Duke assistant coach Chuck Noe told The Charlotte News that night: “Charlie was like a conductor. He punched our ticket and sent us straight home … We had the rest of North Carolina’s team beaten, everybody except Scott. But he wouldn’t let it end… Everybody in the game was tired except Scott. He looked like Superman out there.”
‘It was a biased vote’
Scott was the ACC tournament’s Most Valuable Player in 1969, as well as the best player on a team that won both the regular-season and tournament championships, and made the Final Four. He also was a second-team All-American – the only ACC player that year to win significant All-American recognition of any type.
Roche was none of those things – although he did average 24 points per game for the Gamecocks. But when the media voting results came out for “ACC Player of the Year” three days after the tournament, Scott received 39 first-place votes.
Roche got 56.
“That hurt me, to be honest with you,” Scott said. “It was a biased vote.”
In fact, Scott briefly thought about sitting out the NCAA tournament in protest. Instead, he played – and eventually hit the game-winning shot in an 87-85 victory over Davidson a week later, sending the Tar Heels to the Final Four for the third straight season.
Now 70, Scott lives in the Atlanta area. In 2018, in what he would call “an honor I’ve always dreamed of,” he was inducted into the Naismith Basketball Hall of Fame.
For his induction speech, Scott wore a button on his lapel with the letters “DES” in honor of his old coach, Dean E. Smith, who died in 2015.

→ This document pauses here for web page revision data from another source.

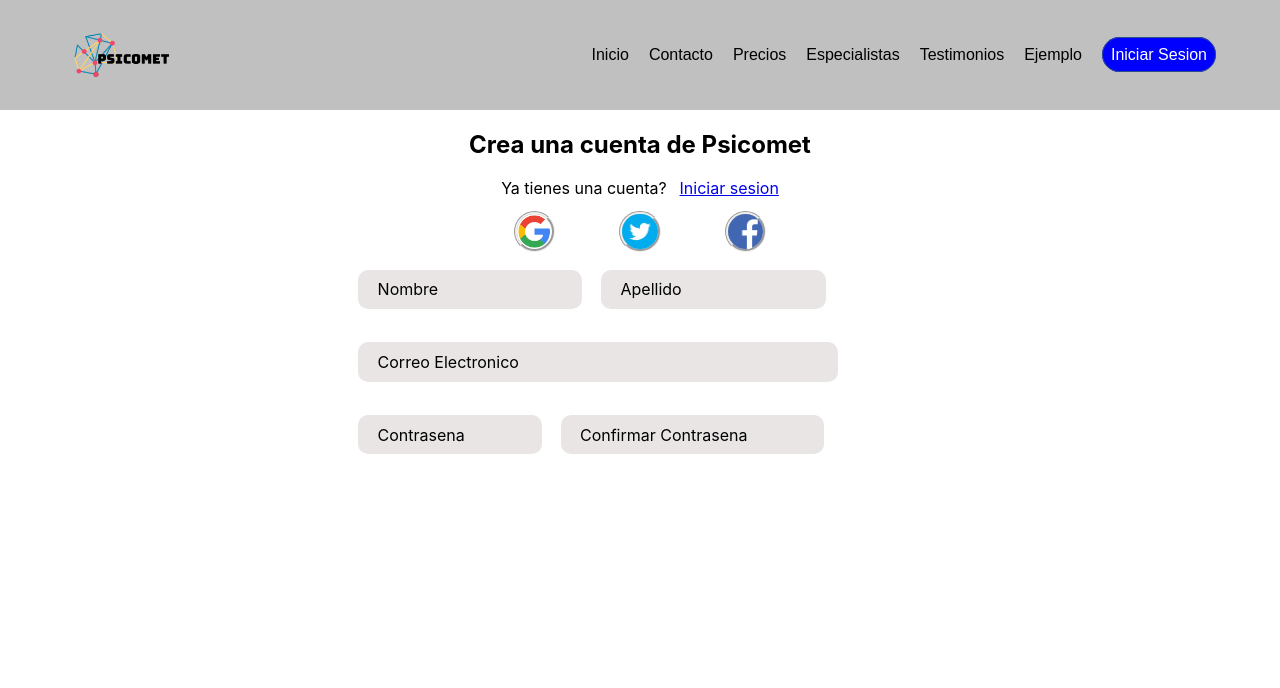
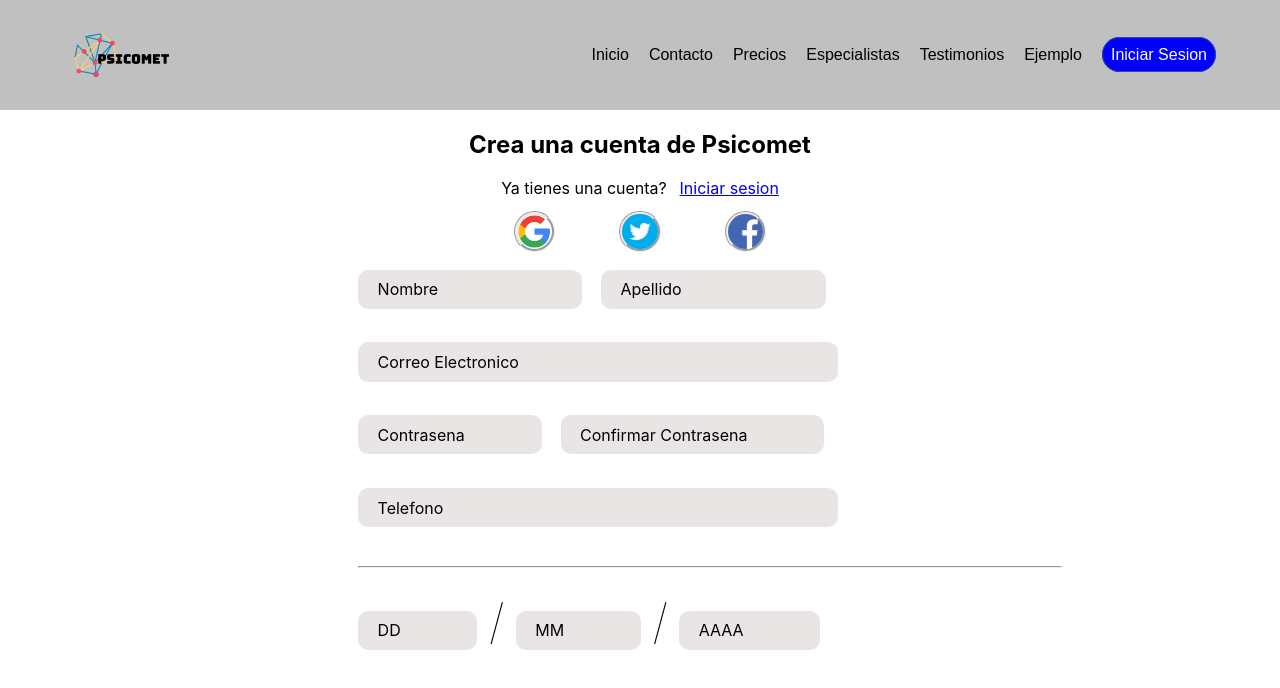
Before and after one commit to Ulises-Fermin/psicomet, a React (Create React App) app: page /CreateAccount in a window 1280 px wide. Shown: the top 688 px of the page. Built offline with nearby package versions, Linux system fonts and the light colour scheme.

Commit message:
Espacion de fecha de nacimiento en crear cuenta

```diff
--- a/src/Pages/CreateAccount/CreateAccount.jsx
+++ b/src/Pages/CreateAccount/CreateAccount.jsx
@@ -36,6 +36,24 @@ function CreateAccount(){
                     <p id={styles.ConfirmPassword}>Confirmar Contrasena</p>
                 </div>
 
+                <div id={styles.File4}>
+                    <p id={styles.number}>Telefono</p>
+                </div>
+            </div>
+
+            <div id={styles.line}>
+                <hr></hr>
+            </div>
+
+            <div class={styles.DatesContainer}>
+                <div id={styles.File5}>
+                    <p id={styles.day}>DD</p>
+                    <p class={styles.slash}>/</p>
+                    <p id={styles.month}>MM</p>
+                    <p class={styles.slash}>/</p>
+                    <p id={styles.year}>AAAA</p>
+                </div>
+
 
             </div>
 
--- a/src/Pages/CreateAccount/CreateAccount.module.css
+++ b/src/Pages/CreateAccount/CreateAccount.module.css
@@ -54,6 +54,12 @@ h2{
 
 #File3{
     display: flex;
+    margin-bottom: 3%;
+}
+
+#File5{
+    display: flex;
+    margin-top: 4%;
 }
 
 #name{
@@ -119,3 +125,71 @@ h2{
     border-radius: 10px;
     margin-right: 1%;
 }
+
+#number{
+    margin-left: 4%;
+    margin-right:4%;
+    color: black;
+    background-color: #E9E5E5;
+    padding-right: 8.0%;
+    padding-left: 2%;
+    padding-top: 1%;
+    padding-bottom: 1%;
+    border-radius: 10px;
+    margin-right: 1%;
+    max-width: 40%;
+}
+
+#line{
+    max-width: 55%;
+    margin-top: 3%;
+    padding-left: 28%;
+}
+
+#day{
+    margin-left: 4%;
+    color: black;
+    background-color: #E9E5E5;
+    padding-right: 8.0%;
+    padding-left: 2%;
+    padding-top: 1%;
+    padding-bottom: 1%;
+    border-radius: 10px;
+    margin-right: 0.7%;
+    max-width: 40%;
+}
+
+#month{
+    margin-left: 0.7%;
+    color: black;
+    background-color: #E9E5E5;
+    padding-right: 8.0%;
+    padding-left: 2%;
+    padding-top: 1%;
+    padding-bottom: 1%;
+    border-radius: 10px;
+    margin-right: 0.7%;
+    max-width: 40%;
+}
+
+#year{
+    margin-left: 0.7%;
+    color: black;
+    background-color: #E9E5E5;
+    padding-right: 8.0%;
+    padding-left: 2%;
+    padding-top: 1%;
+    padding-bottom: 1%;
+    border-radius: 10px;
+    margin-right: 0.7%;
+    max-width: 40%;
+}
+
+.slash{
+    font-size: 300%;
+    margin-top: -2%;
+    padding-top: -2%;
+    margin-bottom: 0%;
+    padding-bottom: 0%;
+    font-weight: 10;
+}
```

And Scott closed his speech with this line: “I’m very proud to be standing up here as a black man who took a path that wasn’t easy – but was the right path to take.”